While flexible filaments can be printed using either of the extruders, Direct extruders are the more popular choice for printing them. The reason behind this preference have been explained above, but in the end, both extruders have the capability to work with flexible filaments, since both follow a constrained path for the gear pinch point to the hot end.
In conclusion, there really is no one type of extruder which can be said to be qualitatively better than the other. The quality of the printing depends on many factors other than the extruder. The type of printer you use, the software it carries, the quality of the raw print material, and the speed with which you want to carry out the printing are all important factors. A general rule of thumb to follow is that the Direct extruder gives better results when the speed of printing is slow.
Buying the Perfect Extruder-Hot-end Combination

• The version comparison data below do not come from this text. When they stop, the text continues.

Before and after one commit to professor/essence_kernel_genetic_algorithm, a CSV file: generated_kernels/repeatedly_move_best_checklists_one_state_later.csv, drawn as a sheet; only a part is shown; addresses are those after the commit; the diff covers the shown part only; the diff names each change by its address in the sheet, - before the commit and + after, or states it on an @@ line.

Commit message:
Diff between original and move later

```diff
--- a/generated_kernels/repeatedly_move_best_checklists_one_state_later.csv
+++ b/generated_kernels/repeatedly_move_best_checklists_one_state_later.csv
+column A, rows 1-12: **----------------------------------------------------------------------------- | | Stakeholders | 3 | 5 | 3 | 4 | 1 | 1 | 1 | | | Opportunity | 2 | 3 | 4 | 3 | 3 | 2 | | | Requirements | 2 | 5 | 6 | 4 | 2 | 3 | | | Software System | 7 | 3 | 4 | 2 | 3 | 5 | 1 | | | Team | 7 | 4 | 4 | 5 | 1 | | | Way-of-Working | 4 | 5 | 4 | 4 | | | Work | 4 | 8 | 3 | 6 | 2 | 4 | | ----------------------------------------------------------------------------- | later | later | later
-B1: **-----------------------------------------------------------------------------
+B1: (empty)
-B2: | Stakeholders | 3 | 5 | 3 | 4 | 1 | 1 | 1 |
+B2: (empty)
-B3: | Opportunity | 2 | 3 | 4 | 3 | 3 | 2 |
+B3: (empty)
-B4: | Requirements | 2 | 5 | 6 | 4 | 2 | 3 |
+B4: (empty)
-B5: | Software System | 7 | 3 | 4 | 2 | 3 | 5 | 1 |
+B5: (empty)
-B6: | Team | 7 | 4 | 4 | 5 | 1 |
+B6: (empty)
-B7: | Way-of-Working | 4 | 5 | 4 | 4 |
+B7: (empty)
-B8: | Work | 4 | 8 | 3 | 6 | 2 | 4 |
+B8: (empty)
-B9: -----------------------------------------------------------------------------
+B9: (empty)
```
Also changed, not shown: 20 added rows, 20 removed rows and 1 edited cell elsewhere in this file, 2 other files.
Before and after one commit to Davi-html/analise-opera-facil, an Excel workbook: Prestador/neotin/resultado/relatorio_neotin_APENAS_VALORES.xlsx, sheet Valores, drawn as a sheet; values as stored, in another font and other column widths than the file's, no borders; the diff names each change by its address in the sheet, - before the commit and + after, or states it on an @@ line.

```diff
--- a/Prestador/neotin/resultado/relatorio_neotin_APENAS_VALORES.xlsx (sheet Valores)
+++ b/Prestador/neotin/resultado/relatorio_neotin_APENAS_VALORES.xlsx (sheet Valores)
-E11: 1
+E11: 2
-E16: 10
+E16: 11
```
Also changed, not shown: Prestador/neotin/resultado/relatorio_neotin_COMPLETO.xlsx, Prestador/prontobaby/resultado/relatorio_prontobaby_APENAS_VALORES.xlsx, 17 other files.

There are many extruder-hot-end combinations on the market today that you can choose from. The PTFF Hot Ends is cheap and works quietly. It has a large melting area, and so works faster, with easy to change nozzles. On the other hand, it has a pretty old design and can be hard to find. The Lulzbot Hexagon Hot End with TAZ extruder can handle high temperature materials. It has an all-metal design, and the short hot end allows for tall prints. But it needs cooling fans to prevent the extruder body from melting and jamming the printer. The E3D V6 can also handle high temperature and has a metal design and easy-to-change nozzles. Again, active cooling fans are required for this model. The flexion extruder retrofitkit can handle a diverse array of printers and prints at a much faster rate compared to stock extruders. It has a self-cleaning mechanism and a high-pressure discharge nozzle for easy printing with flexible filaments.